Frequent commenter Julia D’Onofrio linked to a delightful video on Facebook, and I’m linking it here because it’s the best illustration I’ve seen of the wonderful and maddening diversity of the Spanish language as spoken across its geographical spread. Everyone from Puerto Ricans to Argentines is mocked, not to mention the thetheando inhabitants of the mother country and the hapless Americans the singers, Juan Andrés and Nicolás Ospina, pretend to be at the outset. So without further ado, I present Qué Difícil Es Hablar El Español. I’m pleased to say I understood most of it even though it’s been forty years since I used my (Argentine) Spanish regularly, and I laughed a great deal.
Update. Studiolum has posted the lyrics, with translation, at río Wang.

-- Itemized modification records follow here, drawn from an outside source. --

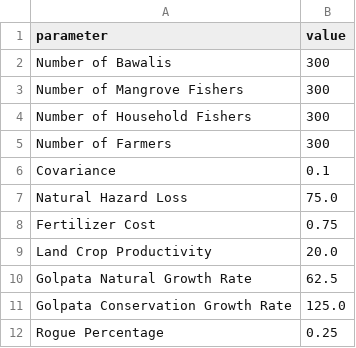
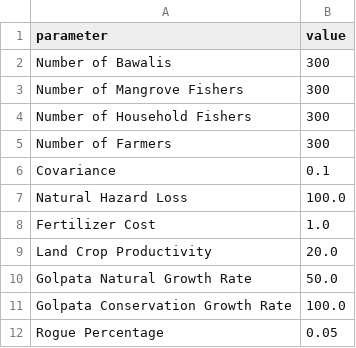
Before and after one commit to aaniksahaa/Mesa-Mangrove, a CSV file: Codebase/main/statistics/previous_run/input_parameters.csv, drawn as a sheet.

```diff
--- a/Codebase/main/statistics/previous_run/input_parameters.csv
+++ b/Codebase/main/statistics/previous_run/input_parameters.csv
@@ -6,7 +6,7 @@ Number of Farmers,300
 Covariance,0.1
-Natural Hazard Loss,75.0
-Fertilizer Cost,0.75
+Natural Hazard Loss,100.0
+Fertilizer Cost,1.0
 Land Crop Productivity,20.0
-Golpata Natural Growth Rate,62.5
-Golpata Conservation Growth Rate,125.0
-Rogue Percentage,0.25
+Golpata Natural Growth Rate,50.0
+Golpata Conservation Growth Rate,100.0
+Rogue Percentage,0.05
```
Also changed, not shown: Codebase/main/statistics/current_run/input_parameters.csv, 16 other files.
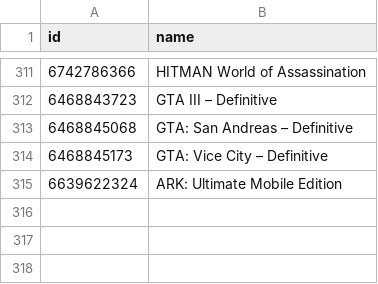
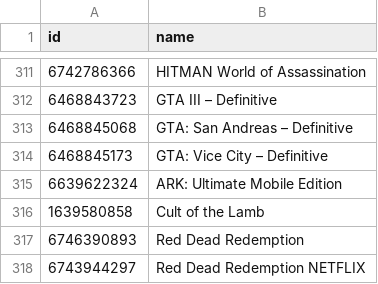
Before and after one commit to albertquiroga/awesome-ios-game-ports, a TSV file: ids.tsv, drawn as a sheet; only a part is shown, gaps mark what is left out; the diff names each change by its address in the sheet, - before the commit and + after, or states it on an @@ line.

Commit message:
Added Cult of the Lamb and RDR

```diff
--- a/ids.tsv
+++ b/ids.tsv
+row 316: 1639580858 | Cult of the Lamb
+row 317: 6746390893 | Red Dead Redemption
+row 318: 6743944297 | Red Dead Redemption NETFLIX
```
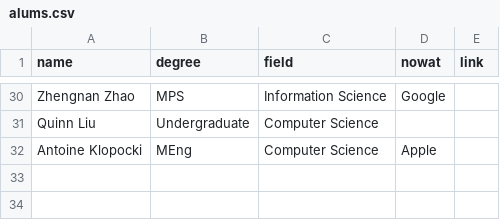
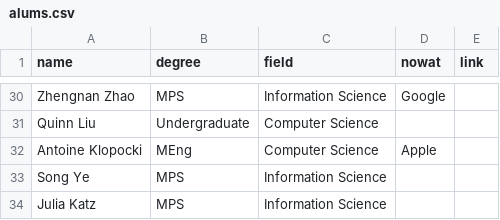
Before and after one commit to hrc2/hrc2.github.io, a CSV file: _data/alums.csv, drawn as a sheet; only a part is shown, gaps mark what is left out; the diff names each change by its address in the sheet, - before the commit and + after, or states it on an @@ line.

```diff
--- a/_data/alums.csv
+++ b/_data/alums.csv
+row 33: Song Ye | MPS | Information Science
+row 34: Julia Katz | MPS | Information Science
```
Also changed, not shown: 4 other files.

For those of you who don’t speak Spanish, here‘s Pico Iyer on “The Writing Life: The point of the long and winding sentence”:
I’m using longer and longer sentences as a small protest against — and attempt to rescue any readers I might have from — the bombardment of the moment. …
Not every fashioner of many-comma’d sentences works for every one of us — I happen to find Henry James unreadable, his fussily unfolding clauses less a reflection of his noticing everything than of his inability to make up his mind or bring anything to closure: a kind of mental stutter. But the promise of the long sentence is that it will take you beyond the known, far from shore, into depths and mysteries you can’t get your mind, or most of your words, around.
When I read the great exemplar of this, Herman Melville — and when I feel the building tension as Martin Luther King’s “Letter from Birmingham Jail” swells with clause after biblical clause of all the things people of his skin color cannot do — I feel as if I’m stepping out of the crowded, overlighted fluorescent culture of my local convenience store and being taken up to a very high place from which I can see across time and space, in myself and in the world. It’s as if I’ve been rescued, for a moment, from the jostle and rush of the 405 Freeway and led back to something inside me that has room for certainty and doubt at once.